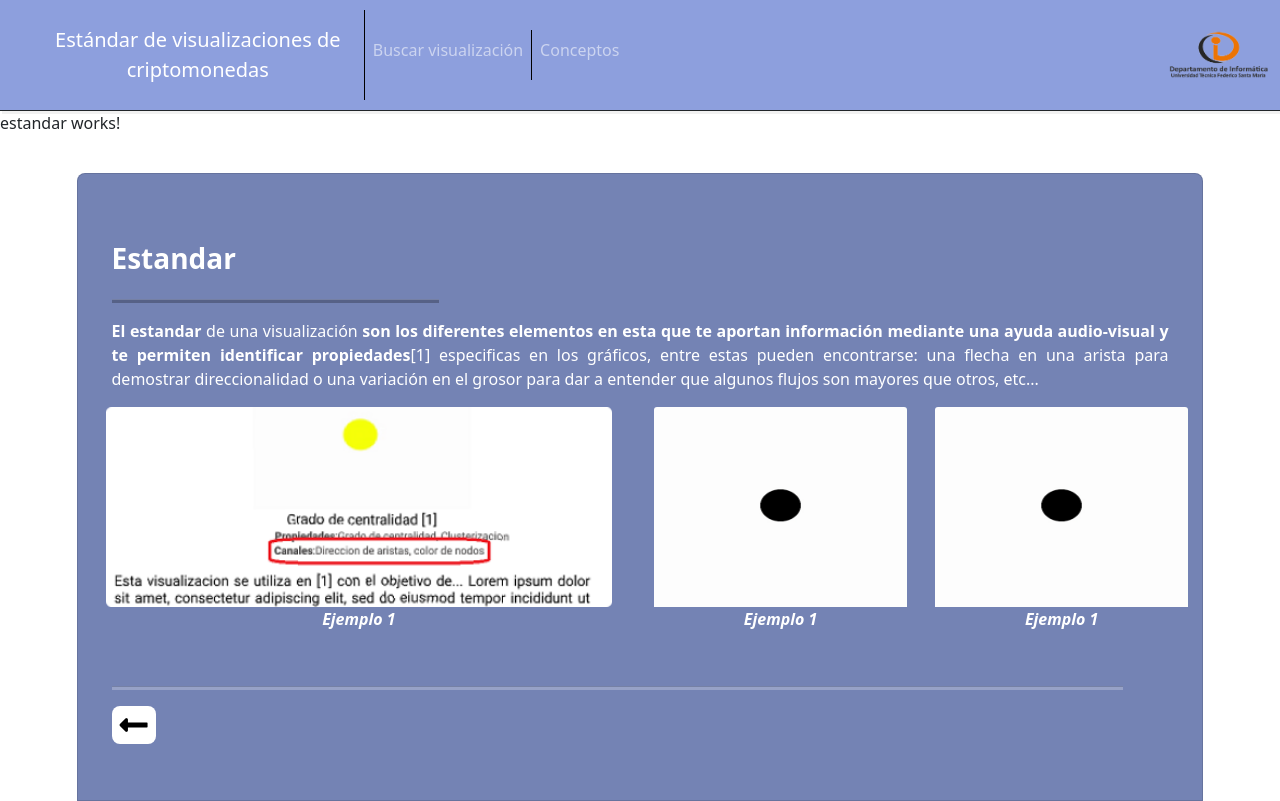
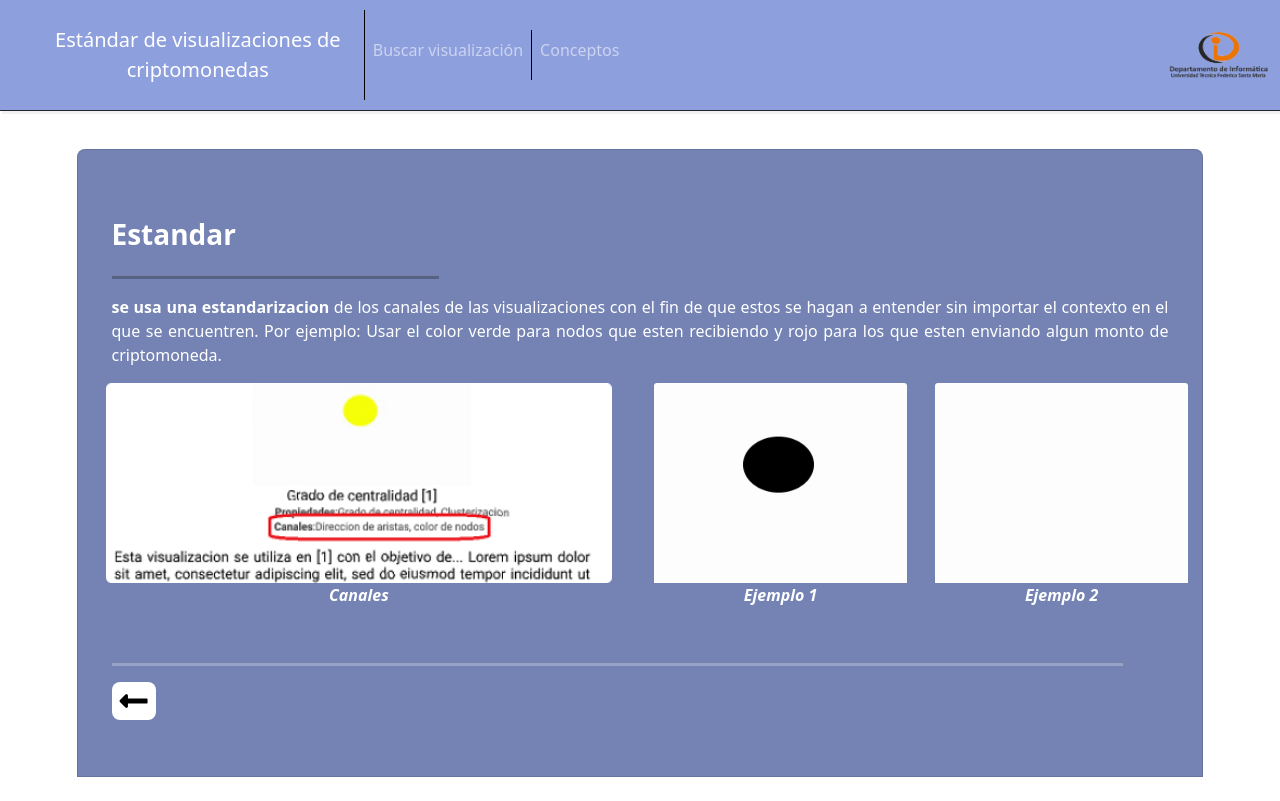
Before and after one commit to pacomauret/memoriaProyecto, an Angular app: page /conceptos/estandar in a window 1280 px wide. Built offline with nearby package versions, Linux system fonts and the light colour scheme.

Commit message:
pagina lista, arreglar detalles

```diff
--- a/src/app/canales/canales.component.html
+++ b/src/app/canales/canales.component.html
@@ -23,7 +23,7 @@
                     <img class="card-img-top" src="../../assets/images/image7.png" alt="Card image cap" style='width: 90%;' height="200">
                     <div class="row">
                         <i>
-                            <p><b>Ejemplo 1</b>
+                            <p><b>Canales</b>
                             </p>
                         </i>
                     </div>
@@ -38,10 +38,10 @@
                     </div>
                 </div>
                 <div class="col-3">
-                    <img class="card-img-top" src="../../assets/images/1D Color Nodos.gif" alt="Card image cap" style='width: 90%;' height="200">
+                    <img class="card-img-top" src="../../assets/images/2D Tam Ari- Col Nod.gif" alt="Card image cap" style='width: 90%;' height="200">
                     <div class="row">
                         <i>
-                            <p><b>Ejemplo 1</b>
+                            <p><b>Ejemplo 2</b>
                             </p>
                         </i>
                     </div>
--- a/src/app/estandar/estandar.component.html
+++ b/src/app/estandar/estandar.component.html
@@ -1,4 +1,3 @@
-<p>estandar works!</p>
 
 <body style="margin-top:3%">
 
@@ -12,16 +11,24 @@
                 <hr style="width: 30%;height: 4px;color:black " />
             </div>
             <p style='padding: 0 3% 0 3%; text-align: justify;'>
-                <b>El estandar</b> de una visualización <b>son los diferentes elementos en esta que te aportan
-                    información
-                    mediante una ayuda audio-visual y te permiten identificar propiedades</b>[1] especificas en los
-                gráficos,
-                entre estas pueden encontrarse: una flecha en una arista para demostrar direccionalidad o una variación
-                en el grosor para dar a entender que algunos flujos son mayores que otros, etc...
+                <b>se usa una estandarizacion </b> de los canales de las visualizaciones con el fin de que estos se hagan a entender sin
+                importar el contexto en el que se encuentren. Por ejemplo: Usar el color verde para
+                nodos que esten recibiendo y rojo para los que esten enviando algun monto de criptomoneda.
             </p>
             <div class="row" style="margin: 0 0%; padding-bottom: 2%; text-align: center;">
                 <div class="col-6">
-                    <img class="card-img-top" src="../../assets/images/image7.png" alt="Card image cap" style='width: 90%;' height="200">
+                    <img class="card-img-top" src="../../assets/images/image7.png" alt="Card image cap"
+                        style='width: 90%;' height="200">
+                    <div class="row">
+                        <i>
+                            <p><b>Canales</b>
+                            </p>
+                        </i>
+                    </div>
+                </div>
+                <div class="col-3">
+                    <img class="card-img-top" src="../../assets/images/3D Color nodo - Color Arista - Tamaño nodo.gif" alt="Card image cap"
+                        style='width: 90%;' height="200">
                     <div class="row">
                         <i>
                             <p><b>Ejemplo 1</b>
@@ -30,19 +37,11 @@
                     </div>
                 </div>
                 <div class="col-3">
-                    <img class="card-img-top" src="../../assets/images/1D Color Nodos.gif" alt="Card image cap" style='width: 90%;' height="200">
+                    <img class="card-img-top" src="../../assets/images/2D Tam Ari- Col Nod.gif" alt="Card image cap"
+                        style='width: 90%;' height="200">
                     <div class="row">
                         <i>
-                            <p><b>Ejemplo 1</b>
-                            </p>
-                        </i>
-                    </div>
-                </div>
-                <div class="col-3">
-                    <img class="card-img-top" src="../../assets/images/1D Color Nodos.gif" alt="Card image cap" style='width: 90%;' height="200">
-                    <div class="row">
-                        <i>
-                            <p><b>Ejemplo 1</b>
+                            <p><b>Ejemplo 2</b>
                             </p>
                         </i>
                     </div>
--- a/src/app/nueva-visualizacion/nueva-visualizacion.component.html
+++ b/src/app/nueva-visualizacion/nueva-visualizacion.component.html
@@ -115,13 +115,13 @@
 
             </div>
         </div>
-        <div *ngIf='flagFirst==false' id='right-side-false' class='col-8 mt-4 mb-4'>
+        <div *ngIf='flagFirst==false' id='right-side-false' class='col-8 '>
             <div class="row">
-                <div class="col-1">
+                <div class="col-1 mt-4 mb-4">
                     <div class="vl" style='margin: 30px 10px 10px 10px; height: 450px;'></div>
                 </div>
                 <div class="col-10" style="text-align: -webkit-center;">
-                    <div *ngFor='let vis of resultados ;index as i' class="card" style="border:0px">
+                    <div *ngFor='let vis of resultados ;index as i' class="card mt-4 mb-4" >
                         <img src={{vis.imagen}} class="card-img-top" alt="..." style='width:30% !important; align-self:center'>
                         <div class="card-body">
                             <div class="row">
```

**Task statement**: Hand back all the entries exactly, leaving out the pictures.

**Result for this exercise**:
Before and after one commit to pacomauret/memoriaProyecto, an Angular app: page /conceptos/estandar in a window 1280 px wide. Built offline with nearby package versions, Linux system fonts and the light colour scheme.

Commit message:
pagina lista, arreglar detalles

```diff
--- a/src/app/canales/canales.component.html
+++ b/src/app/canales/canales.component.html
@@ -23,7 +23,7 @@
                     <img class="card-img-top" src="../../assets/images/image7.png" alt="Card image cap" style='width: 90%;' height="200">
                     <div class="row">
                         <i>
-                            <p><b>Ejemplo 1</b>
+                            <p><b>Canales</b>
                             </p>
                         </i>
                     </div>
@@ -38,10 +38,10 @@
                     </div>
                 </div>
                 <div class="col-3">
-                    <img class="card-img-top" src="../../assets/images/1D Color Nodos.gif" alt="Card image cap" style='width: 90%;' height="200">
+                    <img class="card-img-top" src="../../assets/images/2D Tam Ari- Col Nod.gif" alt="Card image cap" style='width: 90%;' height="200">
                     <div class="row">
                         <i>
-                            <p><b>Ejemplo 1</b>
+                            <p><b>Ejemplo 2</b>
                             </p>
                         </i>
                     </div>
--- a/src/app/estandar/estandar.component.html
+++ b/src/app/estandar/estandar.component.html
@@ -1,4 +1,3 @@
-<p>estandar works!</p>
 
 <body style="margin-top:3%">
 
@@ -12,16 +11,24 @@
                 <hr style="width: 30%;height: 4px;color:black " />
             </div>
             <p style='padding: 0 3% 0 3%; text-align: justify;'>
-                <b>El estandar</b> de una visualización <b>son los diferentes elementos en esta que te aportan
-                    información
-                    mediante una ayuda audio-visual y te permiten identificar propiedades</b>[1] especificas en los
-                gráficos,
-                entre estas pueden encontrarse: una flecha en una arista para demostrar direccionalidad o una variación
-                en el grosor para dar a entender que algunos flujos son mayores que otros, etc...
+                <b>se usa una estandarizacion </b> de los canales de las visualizaciones con el fin de que estos se hagan a entender sin
+                importar el contexto en el que se encuentren. Por ejemplo: Usar el color verde para
+                nodos que esten recibiendo y rojo para los que esten enviando algun monto de criptomoneda.
             </p>
             <div class="row" style="margin: 0 0%; padding-bottom: 2%; text-align: center;">
                 <div class="col-6">
-                    <img class="card-img-top" src="../../assets/images/image7.png" alt="Card image cap" style='width: 90%;' height="200">
+                    <img class="card-img-top" src="../../assets/images/image7.png" alt="Card image cap"
+                        style='width: 90%;' height="200">
+                    <div class="row">
+                        <i>
+                            <p><b>Canales</b>
+                            </p>
+                        </i>
+                    </div>
+                </div>
+                <div class="col-3">
+                    <img class="card-img-top" src="../../assets/images/3D Color nodo - Color Arista - Tamaño nodo.gif" alt="Card image cap"
+                        style='width: 90%;' height="200">
                     <div class="row">
                         <i>
                             <p><b>Ejemplo 1</b>
@@ -30,19 +37,11 @@
                     </div>
                 </div>
                 <div class="col-3">
-                    <img class="card-img-top" src="../../assets/images/1D Color Nodos.gif" alt="Card image cap" style='width: 90%;' height="200">
+                    <img class="card-img-top" src="../../assets/images/2D Tam Ari- Col Nod.gif" alt="Card image cap"
+                        style='width: 90%;' height="200">
                     <div class="row">
                         <i>
-                            <p><b>Ejemplo 1</b>
-                            </p>
-                        </i>
-                    </div>
-                </div>
-                <div class="col-3">
-                    <img class="card-img-top" src="../../assets/images/1D Color Nodos.gif" alt="Card image cap" style='width: 90%;' height="200">
-                    <div class="row">
-                        <i>
-                            <p><b>Ejemplo 1</b>
+                            <p><b>Ejemplo 2</b>
                             </p>
                         </i>
                     </div>
--- a/src/app/nueva-visualizacion/nueva-visualizacion.component.html
+++ b/src/app/nueva-visualizacion/nueva-visualizacion.component.html
@@ -115,13 +115,13 @@
 
             </div>
         </div>
-        <div *ngIf='flagFirst==false' id='right-side-false' class='col-8 mt-4 mb-4'>
+        <div *ngIf='flagFirst==false' id='right-side-false' class='col-8 '>
             <div class="row">
-                <div class="col-1">
+                <div class="col-1 mt-4 mb-4">
                     <div class="vl" style='margin: 30px 10px 10px 10px; height: 450px;'></div>
                 </div>
                 <div class="col-10" style="text-align: -webkit-center;">
-                    <div *ngFor='let vis of resultados ;index as i' class="card" style="border:0px">
+                    <div *ngFor='let vis of resultados ;index as i' class="card mt-4 mb-4" >
                         <img src={{vis.imagen}} class="card-img-top" alt="..." style='width:30% !important; align-self:center'>
                         <div class="card-body">
                             <div class="row">
```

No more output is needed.